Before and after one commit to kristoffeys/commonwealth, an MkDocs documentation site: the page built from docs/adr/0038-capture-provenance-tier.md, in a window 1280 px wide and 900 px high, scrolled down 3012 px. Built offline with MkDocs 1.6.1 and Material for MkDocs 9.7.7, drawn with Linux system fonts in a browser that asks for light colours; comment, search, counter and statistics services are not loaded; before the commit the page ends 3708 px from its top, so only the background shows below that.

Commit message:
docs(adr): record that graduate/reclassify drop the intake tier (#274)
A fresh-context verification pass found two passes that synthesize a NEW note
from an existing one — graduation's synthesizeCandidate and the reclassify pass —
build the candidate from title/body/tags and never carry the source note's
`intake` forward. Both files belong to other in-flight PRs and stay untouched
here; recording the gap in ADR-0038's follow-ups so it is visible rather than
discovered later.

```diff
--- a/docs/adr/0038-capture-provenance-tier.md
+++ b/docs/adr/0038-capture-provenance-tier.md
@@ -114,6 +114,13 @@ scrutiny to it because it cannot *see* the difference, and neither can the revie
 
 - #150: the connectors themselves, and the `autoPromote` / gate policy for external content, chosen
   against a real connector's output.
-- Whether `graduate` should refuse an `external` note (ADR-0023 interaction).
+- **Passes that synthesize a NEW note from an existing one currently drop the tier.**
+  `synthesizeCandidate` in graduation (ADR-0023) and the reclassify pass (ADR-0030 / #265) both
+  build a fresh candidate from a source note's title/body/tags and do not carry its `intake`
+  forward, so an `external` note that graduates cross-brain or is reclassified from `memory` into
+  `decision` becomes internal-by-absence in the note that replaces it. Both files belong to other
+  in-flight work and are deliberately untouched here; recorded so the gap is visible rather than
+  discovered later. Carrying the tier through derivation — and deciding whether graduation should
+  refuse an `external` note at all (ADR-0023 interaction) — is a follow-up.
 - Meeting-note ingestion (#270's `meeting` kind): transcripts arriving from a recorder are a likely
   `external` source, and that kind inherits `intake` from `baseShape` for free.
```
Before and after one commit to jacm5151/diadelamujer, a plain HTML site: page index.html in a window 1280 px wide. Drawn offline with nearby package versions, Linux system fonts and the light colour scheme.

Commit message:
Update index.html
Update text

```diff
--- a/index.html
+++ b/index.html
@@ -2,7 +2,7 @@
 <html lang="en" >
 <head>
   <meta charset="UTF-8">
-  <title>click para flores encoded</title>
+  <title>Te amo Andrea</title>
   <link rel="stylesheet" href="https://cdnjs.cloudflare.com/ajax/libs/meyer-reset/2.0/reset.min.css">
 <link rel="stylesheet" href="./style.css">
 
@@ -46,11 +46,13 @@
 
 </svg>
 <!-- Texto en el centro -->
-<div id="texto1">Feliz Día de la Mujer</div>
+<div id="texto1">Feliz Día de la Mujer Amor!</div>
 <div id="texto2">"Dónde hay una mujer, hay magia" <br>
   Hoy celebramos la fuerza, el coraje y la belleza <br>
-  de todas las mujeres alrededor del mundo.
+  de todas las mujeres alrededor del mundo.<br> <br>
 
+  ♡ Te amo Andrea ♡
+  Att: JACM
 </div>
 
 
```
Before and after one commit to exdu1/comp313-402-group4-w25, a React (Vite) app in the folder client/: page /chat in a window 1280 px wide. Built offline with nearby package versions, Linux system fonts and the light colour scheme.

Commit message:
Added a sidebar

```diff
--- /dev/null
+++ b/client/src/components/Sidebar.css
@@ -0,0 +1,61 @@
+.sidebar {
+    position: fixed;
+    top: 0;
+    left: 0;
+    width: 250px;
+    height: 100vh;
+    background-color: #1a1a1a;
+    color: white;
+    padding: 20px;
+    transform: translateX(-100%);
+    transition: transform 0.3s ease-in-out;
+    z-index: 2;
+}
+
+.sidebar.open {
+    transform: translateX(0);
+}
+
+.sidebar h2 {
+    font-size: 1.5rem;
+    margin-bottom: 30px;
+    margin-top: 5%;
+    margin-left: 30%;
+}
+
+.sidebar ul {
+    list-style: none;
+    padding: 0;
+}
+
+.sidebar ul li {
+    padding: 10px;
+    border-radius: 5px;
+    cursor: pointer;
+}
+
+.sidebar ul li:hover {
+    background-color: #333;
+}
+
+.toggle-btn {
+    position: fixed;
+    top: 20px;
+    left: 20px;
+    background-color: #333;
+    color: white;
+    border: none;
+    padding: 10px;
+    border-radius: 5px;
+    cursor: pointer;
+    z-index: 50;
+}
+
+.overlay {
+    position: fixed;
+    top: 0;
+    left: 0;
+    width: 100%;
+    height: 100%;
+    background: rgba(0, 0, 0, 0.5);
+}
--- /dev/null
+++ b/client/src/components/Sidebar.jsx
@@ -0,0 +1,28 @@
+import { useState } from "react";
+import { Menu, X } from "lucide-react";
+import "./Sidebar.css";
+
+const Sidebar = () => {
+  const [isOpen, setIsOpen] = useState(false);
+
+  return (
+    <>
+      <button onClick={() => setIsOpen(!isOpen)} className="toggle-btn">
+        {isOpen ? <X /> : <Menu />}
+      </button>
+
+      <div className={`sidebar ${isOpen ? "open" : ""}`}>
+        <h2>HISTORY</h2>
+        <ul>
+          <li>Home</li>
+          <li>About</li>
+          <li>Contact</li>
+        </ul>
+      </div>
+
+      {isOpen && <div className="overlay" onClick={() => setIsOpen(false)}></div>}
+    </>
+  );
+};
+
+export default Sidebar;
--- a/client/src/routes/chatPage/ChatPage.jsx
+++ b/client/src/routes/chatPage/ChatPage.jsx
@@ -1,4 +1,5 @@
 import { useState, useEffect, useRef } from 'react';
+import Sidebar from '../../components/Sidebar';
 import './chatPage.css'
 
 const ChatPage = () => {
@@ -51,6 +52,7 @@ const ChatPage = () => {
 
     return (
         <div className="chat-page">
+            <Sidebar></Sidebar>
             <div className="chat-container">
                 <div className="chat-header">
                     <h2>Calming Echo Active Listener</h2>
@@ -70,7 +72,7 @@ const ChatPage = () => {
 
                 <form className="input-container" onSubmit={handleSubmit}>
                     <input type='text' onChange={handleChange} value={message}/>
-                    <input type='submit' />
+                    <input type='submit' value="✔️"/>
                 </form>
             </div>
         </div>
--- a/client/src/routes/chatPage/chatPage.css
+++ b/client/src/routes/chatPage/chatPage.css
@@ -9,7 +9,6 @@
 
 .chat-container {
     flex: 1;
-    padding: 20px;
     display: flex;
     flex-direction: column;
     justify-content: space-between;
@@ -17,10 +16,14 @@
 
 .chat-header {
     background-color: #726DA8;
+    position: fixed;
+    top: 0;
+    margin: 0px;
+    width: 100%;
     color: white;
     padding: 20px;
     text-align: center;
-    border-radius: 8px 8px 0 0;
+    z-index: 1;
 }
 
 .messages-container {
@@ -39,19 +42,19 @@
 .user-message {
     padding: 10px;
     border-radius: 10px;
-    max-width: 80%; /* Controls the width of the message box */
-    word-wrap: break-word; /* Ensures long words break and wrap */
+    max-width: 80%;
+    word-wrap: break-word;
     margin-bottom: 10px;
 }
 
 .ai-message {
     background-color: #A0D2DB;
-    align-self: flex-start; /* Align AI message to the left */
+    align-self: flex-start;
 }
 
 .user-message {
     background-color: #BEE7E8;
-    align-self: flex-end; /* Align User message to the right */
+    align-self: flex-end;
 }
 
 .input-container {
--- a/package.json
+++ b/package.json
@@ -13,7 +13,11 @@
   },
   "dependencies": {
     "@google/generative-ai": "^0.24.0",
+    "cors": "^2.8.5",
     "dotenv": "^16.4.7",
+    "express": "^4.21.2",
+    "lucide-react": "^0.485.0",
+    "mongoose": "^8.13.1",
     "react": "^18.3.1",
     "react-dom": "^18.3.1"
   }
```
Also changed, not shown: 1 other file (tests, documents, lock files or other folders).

* * * *

> [What is expected]: Repeat the material word for word from its opening line up to and including the line containing "build the candidate".

> [Your solution]:
Before and after one commit to kristoffeys/commonwealth, an MkDocs documentation site: the page built from docs/adr/0038-capture-provenance-tier.md, in a window 1280 px wide and 900 px high, scrolled down 3012 px. Built offline with MkDocs 1.6.1 and Material for MkDocs 9.7.7, drawn with Linux system fonts in a browser that asks for light colours; comment, search, counter and statistics services are not loaded; before the commit the page ends 3708 px from its top, so only the background shows below that.

Commit message:
docs(adr): record that graduate/reclassify drop the intake tier (#274)
A fresh-context verification pass found two passes that synthesize a NEW note
from an existing one — graduation's synthesizeCandidate and the reclassify pass —
build the candidate from title/body/tags and never carry the source note's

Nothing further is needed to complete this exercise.